• _Exercise details_
Where does the word "flex" occur in the data below? Copy each line that holds it.

• _Exercise material_
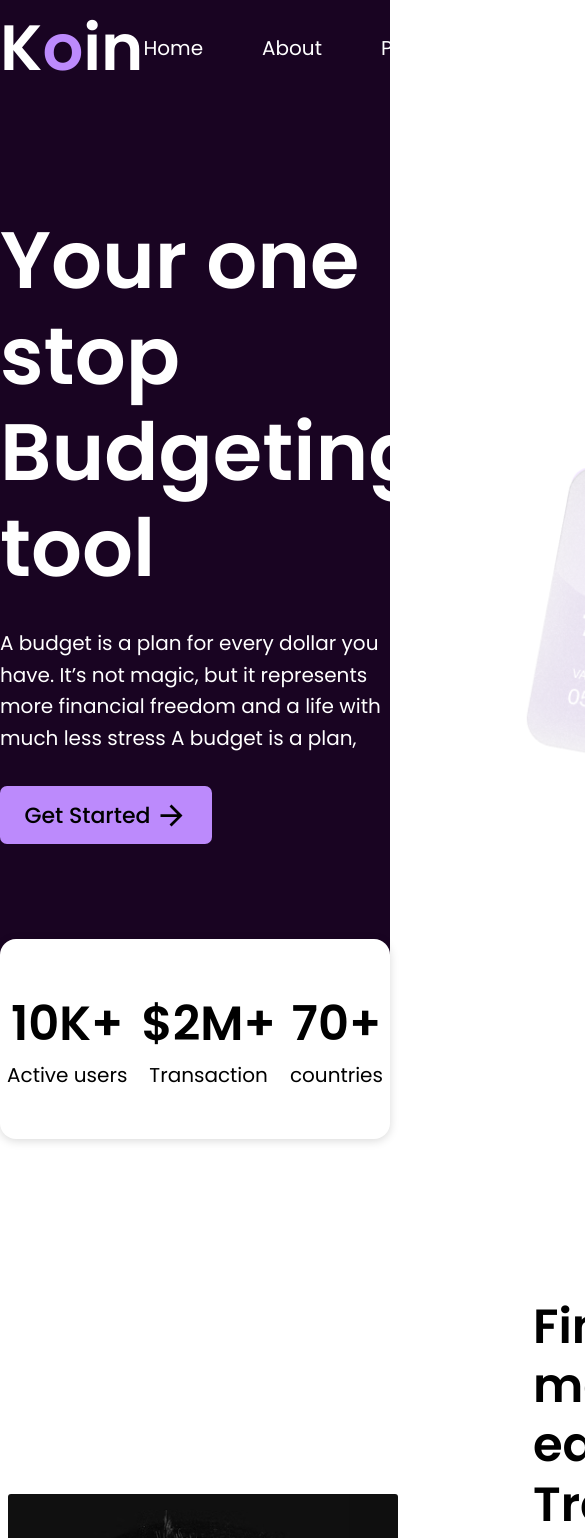
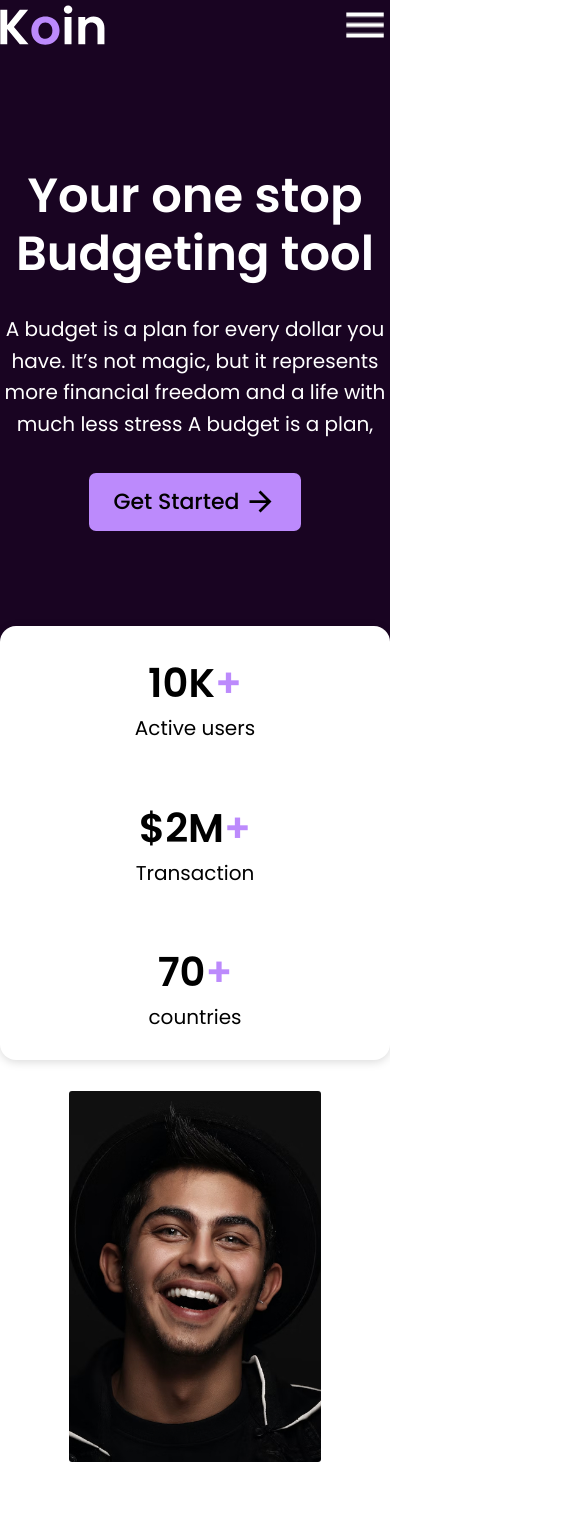
Before and after one commit to YanaFilonchik/Koin, a plain HTML site: page index.html in a window 390 px wide. Shown: the top 1538 px of the page, 585 px wide, since content can reach past the window. Drawn offline with Linux system fonts and the light colour scheme.

Commit message:
adaptive project

```diff
--- a/index.html
+++ b/index.html
@@ -16,7 +16,7 @@
 <body>
     <header>
         <div>
-            <p>K<span>o</span>in</p>
+            <img src="resours/Koin.svg" alt="">
 
             <nav>
                 <p>Home</p>
@@ -26,6 +26,7 @@
                 <p>Contact Us</p>
                 <button>Sign in</button>
             </nav>
+            <img class="burger-menu" src="resours/Menu.png" alt="">
         </div>
     </header>
 
@@ -42,7 +43,7 @@
                         <img src="resours/material-symbols_arrow-forward.svg" alt="">
                     </button>
                 </div>
-                <img src="resours/card.png" alt="">
+                <img class="img-card" src="resours/card.png" alt="">
             </div>
         </section>
 
@@ -50,22 +51,22 @@
             <div class="contener">
                 <div class="statistic">
                     <div>
-                        <p>10K+</p>
+                        <p>10K<span>+</span></p>
                         <p>Active users</p>
                     </div>
                     <div>
-                        <p>$2M+</p>
+                        <p>$2M<span>+</span></p>
                         <p>Transaction</p>
                     </div>
                     <div>
-                        <p>70+</p>
+                        <p>70<span>+</span></p>
                         <p>countries</p>
                     </div>
                 </div>
 
                 <img class="img" src="resours/Screenshot 2023-02-19 at 11.27 1.jpg" alt="">
                 <div class="info">
-                    <p class="text-48px">Finances, made easy.
+                    <p class="text">Finances, made easy.
                         Track, manage & reach your financial goals.</з>
                     <p>Designed to help you take control of your finances and achieve your financial goals. Our app is
                         easy to use and provides a complete overview of your finances, allowing you to manage your money
@@ -81,12 +82,12 @@
 
     <footer>
         <div class="contener">
-            <img src="resours/Koin.svg" alt="">
+            <img class="logo" src="resours/Koin.svg" alt="">
             <nav>
                 <p>FAQ’s</p>
                 <p>Contact us</p>
-                <p>Contact us</p>
-                <p>Contact us</p>
+                <p>Terms & conditions</p>
+                <p>Privacy Policy</p>
             </nav>
             <div>
                 <img src="resours/icons8-instagram-30 (1) 1.png" alt="">
--- a/style.css
+++ b/style.css
@@ -15,13 +15,9 @@ header {
         justify-content: space-between;
         align-items: center;
 
-        & p {
-            font: 600 64px Poppins;
-            color: #FFFFFF;
-
-            & span {
-                color: #BC8AFC;
-            }
+        & img {
+            width: 167px;
+            height: 96px;
         }
 
         & nav {
@@ -45,6 +41,12 @@ header {
                 border-width: 0;
                 box-shadow: 10px 7px 9px 0px #00000040;
             }
+        }
+
+        & .burger-menu {
+            width: 50px;
+            height: 50px;
+            display: none;
         }
     }
 }
@@ -98,9 +100,11 @@ header {
             }
         }
 
-        & img {
+        & .img-card {
             max-width: 555px;
             max-height: 581px;
+            width: 100%;
+            height: 100%;
         }
     }
 }
@@ -135,7 +139,7 @@ header {
             flex-direction: column;
             gap: 16px;
 
-            & .text-48px {
+            & .text {
                 font: 600 48px Poppins;
                 line-height: 123%;
                 color: #000000;
@@ -180,7 +184,6 @@ header {
     background-color: #FFFFFF;
     display: flex;
     justify-content: space-around;
-    flex-direction: row;
     align-items: center;
     text-align: center;
 
@@ -190,6 +193,10 @@ header {
 
     & p:last-child {
         font: 400 20px Poppins;
+    }
+
+    & p span {
+        color: #BC8AFC;
     }
 }
 
@@ -218,9 +225,117 @@ footer {
             }
         }
 
-        & div{
+        & div {
             display: flex;
             gap: 21px;
         }
     }
 }
+
+@media (max-width: 1100px) {
+    header div {
+        & nav{
+            display: none;
+        }
+
+        & .burger-menu{
+            display: block;
+        }
+    }
+
+    .preview .contener {
+        justify-content: center;
+
+        & .img-card {
+            display: none;
+        }
+
+        & div {
+            max-width: 780px;
+            align-items: center;
+            text-align: center;
+        }
+    }
+}
+
+@media (max-width: 1050px) {
+    .about .contener {
+        gap: 71px;
+    }
+}
+
+@media (max-width: 800px) {
+    header div img {
+        width: 105px;
+        height: 50px;
+    }
+
+    .preview .contener div {
+        max-width: 574px;
+
+        & h1 {
+            font-size: 48px;
+        }
+    }
+
+    .about .contener {
+        padding-top: 184px;
+        padding-bottom: 76px;
+
+        & .info .text {
+            font-size: 32px;
+        }
+
+        & .img {
+            max-width: 252px;
+            max-height: 371px;
+        }
+
+        .statistic {
+            max-height: 170px;
+            height: 100%;
+
+            & p:first-child {
+                font-size: 40px;
+            }
+        }
+    }
+
+    footer .contener {
+        gap: 62px;
+
+        & .logo {
+            width: 105px;
+            height: 50px;
+        }
+
+        & nav {
+            flex-direction: column;
+        }
+    }
+}
+
+@media (max-width: 580px) {
+    .about .contener {
+        flex-direction: column;
+        padding-top: 357px;
+
+        & .info .text {
+            font-size: 36px;
+        }
+    }
+
+    .about .contener .statistic {
+        flex-direction: column;
+        max-height: 434px;
+    }
+
+    footer .contener {
+        padding: 32px 0;
+        gap: 32px;
+
+        & nav {
+            gap: 40px;
+        }
+    }
+}
```
Also changed, not shown: resours/Menu.png (added).
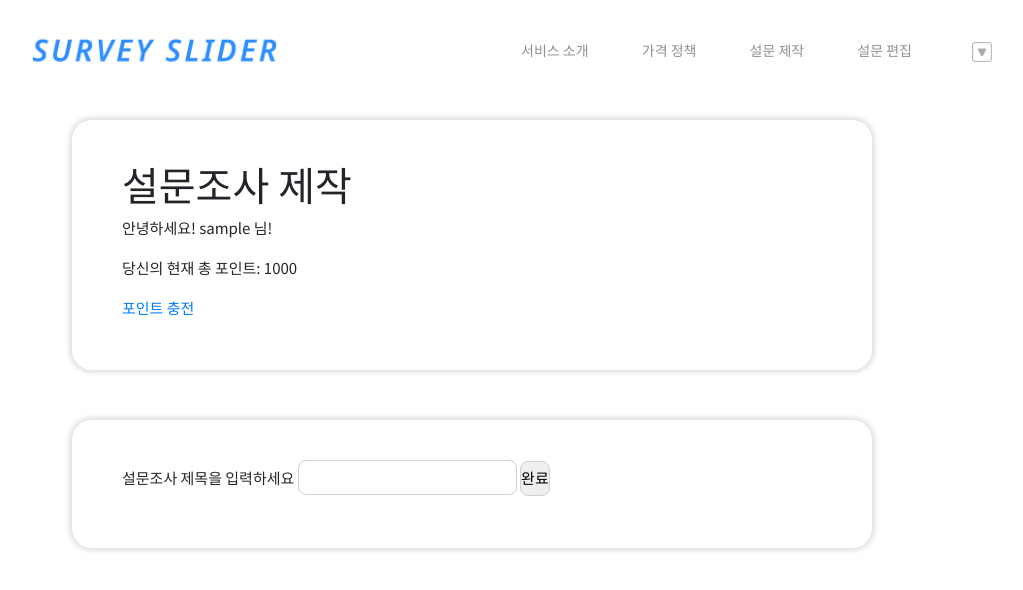
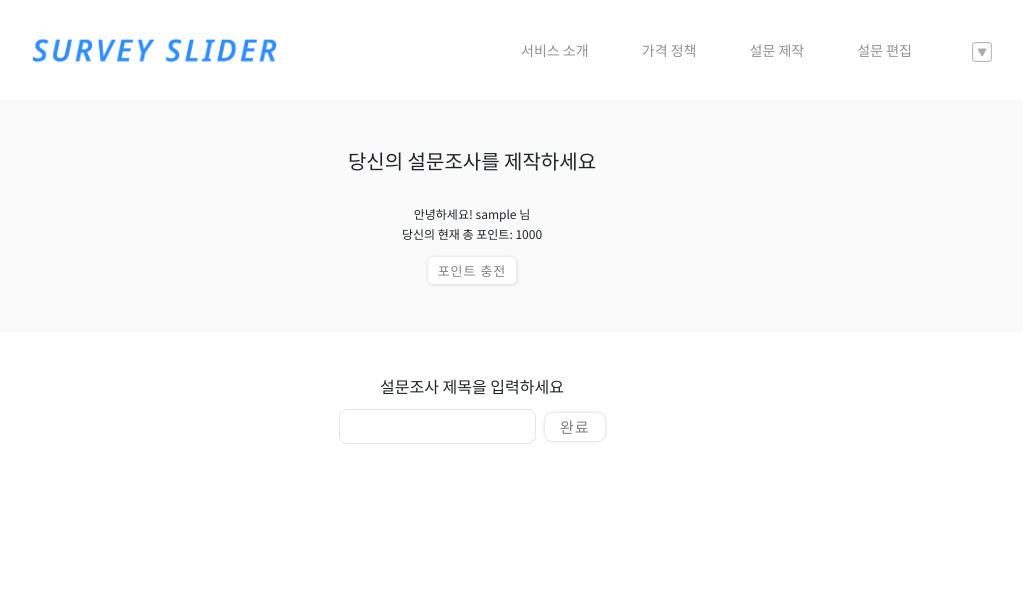
Before and after one commit to born9507/surveySlide, a Django app: page /new/ in a window 1280 px wide. Shown: the top 590 px of the page, without its empty margins (168-1191 px from the left). Run offline with Django 3.2, Linux system fonts and the light colour scheme; the visitor is signed in with stand-in values (Sample User, id 1); some libraries are stand-ins or nearby versions.

Commit message:
seongjun

```diff
--- a/surveySlide/pages/static/pages/style.css
+++ b/surveySlide/pages/static/pages/style.css
@@ -3,6 +3,7 @@
     margin: 0;
     padding: 0;
     text-decoration: none;
+    list-style: none;
 }
 
 html {
@@ -250,6 +251,7 @@ input:hover{
     text-align: center;
     padding-top: 50px;
     padding-bottom: 40px;
+    top: -20px;
 }
 
 .serviceintroduction_title {
@@ -331,6 +333,7 @@ input:hover{
     text-align: center;
     padding-top: 50px;
     padding-bottom: 20px;
+    top: -20px;
 }
 
 .price_align {
@@ -688,15 +691,67 @@ ul.price {
 }
 
 .surveyBox {
+    background-color: rgb(250, 250, 250);
     position: relative;
-    margin: auto;
-    margin-top: 50px;
-    width: 800px;
-    background-color: rgb(255, 255, 255);
-    padding: 40px 50px 50px 50px;
-    border: none;
-    box-shadow: 0px 0px 5px 3px rgb(226, 226, 226);
-    border-radius: 20px;
-    font-size: 15px;
+    text-align: center;
+    padding-top: 50px;
+    padding-bottom: 50px;
+    font-size: 14px;
+    line-height: 160%;
+    top: -20px;
+}
+
+#surveyBox_title {
+    font-size: 20px;
+}
+
+#surveyBox_content {
+    margin-top: 30px;
+    font-size: 12px;
     line-height: 160%;
 }
+
+#surveyBox_pointCharge {
+    background-color: white;
+    padding: 4px 10px;
+    text-decoration: none;
+    box-shadow: 0.5px 0.5px 3px 1px rgb(226, 226, 226);
+    letter-spacing: 1px;
+    color: grey;
+    font-weight: 300;
+    font-size: 13px;
+    border-radius: 5px;
+}
+
+.surveyBox_surveyTitle {
+    position: relative;
+    text-align: center;
+    margin-top: 20px;
+    border: none;
+    font-size: 16px;
+    line-height: 180%;
+
+}
+
+#surveyBox_box {
+    border-color: rgb(230, 230, 230);
+    font-size: 14px;
+}
+
+#surveyBox_surveySubmit {
+    transform: none;
+    background-color: white;
+    width: 60px;
+    height: 28px;
+    border: none !important;
+    outline: none !important;
+    box-shadow: 0px 0px 3px 1px rgb(226, 226, 226);
+    letter-spacing: 1px;
+    margin-left: 5px;
+    color: grey;
+    font-size: 15px;
+}
+
+#surveyBox_titleafterSubmit {
+    font-size: 30px;
+}
--- a/surveySlide/pages/templates/pages/surveyCreate.html
+++ b/surveySlide/pages/templates/pages/surveyCreate.html
@@ -5,48 +5,50 @@
 
 
 <div class="surveyBox">
-  <h1>설문조사 제작</h1>
+  <span id="surveyBox_title">당신의 설문조사를 제작하세요</span>
 
-  <p>안녕하세요! {{user.get_username}} 님!</p>
-  <p>당신의 현재 총 포인트: {{user.profile.point}}</p>
+  <p id="surveyBox_content">안녕하세요! {{user.get_username}} 님<br>당신의 현재 총 포인트: {{user.profile.point}}</p>
   {% comment %} 여기 위에 account 에서 모델 수정할 것! {% endcomment %}
-  <a href="/account/{{user.id}}/charge/">포인트 충전</a>
+  <a id="surveyBox_pointCharge" href="/account/{{user.id}}/charge/">포인트 충전</a>
 </div>
-<div class="surveyBox">
+<div class="surveyBox_surveyTitle">
   {% if not survey %}
     <form action="/new/" method="POST">
       {% csrf_token %}
       <label for="title">설문조사 제목을 입력하세요</label>
-      <input name="title"/>
-      <input type="submit" value="완료"/>
+      <br>
+      <input id="surveyBox_box" name="title" value="  "/>
+      <input id="surveyBox_surveySubmit" type="submit" value="완료"/>
     </form>
 
   {% else %}
     <h2>
       <form action="/edit/{{survey.id}}" method="POST">
         {% csrf_token %}
-        <input name="title" type="text" value="{{survey.title}}"/>
-        <input type="submit" value="삭제"/>
+        <p id="surveyBox_title">설문조사 제목 :</p>
+        <p id="surveyBox_titleafterSubmit">{{survey.title}}</p>
+        <input id="surveyBox_surveySubmit" type="submit" value="삭제"/>
       </form>
     </h2>
-    <p>질문 갯수: {{survey.question_set.all.count}}</p>
+    <br>
+    <p>질문 갯수 : {{survey.question_set.all.count}}</p>
     {% for question in survey.question_set.all %}
       <div class="questionBox">
         <div>
-          <p> Q. <input type="text" value="{{question.question_text}}"/> <input type="submit" value="삭제"/></p>
+          <p> 질문. <input id="surveyBox_box" type="text" value="  {{question.question_text}}"/> <input id="surveyBox_surveySubmit" type="submit" value="삭제"/></p>
 
           <p>{{survey.question.choice_set.all}}</p>
           <ul>
             {% for choice in question.choice_set.all%}
-            <li>A. <input type="text" value="{{choice.choice_text}}"/> <input type="submit" value="삭제"/></li>
+            <li>선택지. <input type="text" value="{{choice.choice_text}}"/> <input type="submit" value="삭제"/></li>
             {% endfor %}
           </ul>
         </div>
         <div class="choice">
           <form action="/new/{{survey.id}}/{{question.id}}/" method="POST">
             {% csrf_token %}
-            <input name="choice_text"/>
-            <input type="submit" value="submit"/>
+            <p> 선택지. <input id="surveyBox_box" name="choice_text"/></p>
+            <input id="surveyBox_surveySubmit" type="submit" value="submit"/>
           </form>
         </div>
       </div>
@@ -54,7 +56,7 @@
     <div class="questionBox">
       <form action="/new/{{survey.id}}/" method="POST">
         {% csrf_token %}
-        <p>Q. <input name="question_text"/></p>
+        <p>질문. <input id="surveyBox_box" name="question_text" value="  "/></p>
         <input type="submit" value="submit"/>
       </form>
     </div>
```
Also changed, not shown: surveySlide/accounts/migrations/0001_initial.py, surveySlide/pages/migrations/0001_initial.py.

• _Worked solution_
             flex-direction: column;
     display: flex;
-    flex-direction: row;
             display: flex;
+            flex-direction: column;
+        flex-direction: column;
+        flex-direction: column;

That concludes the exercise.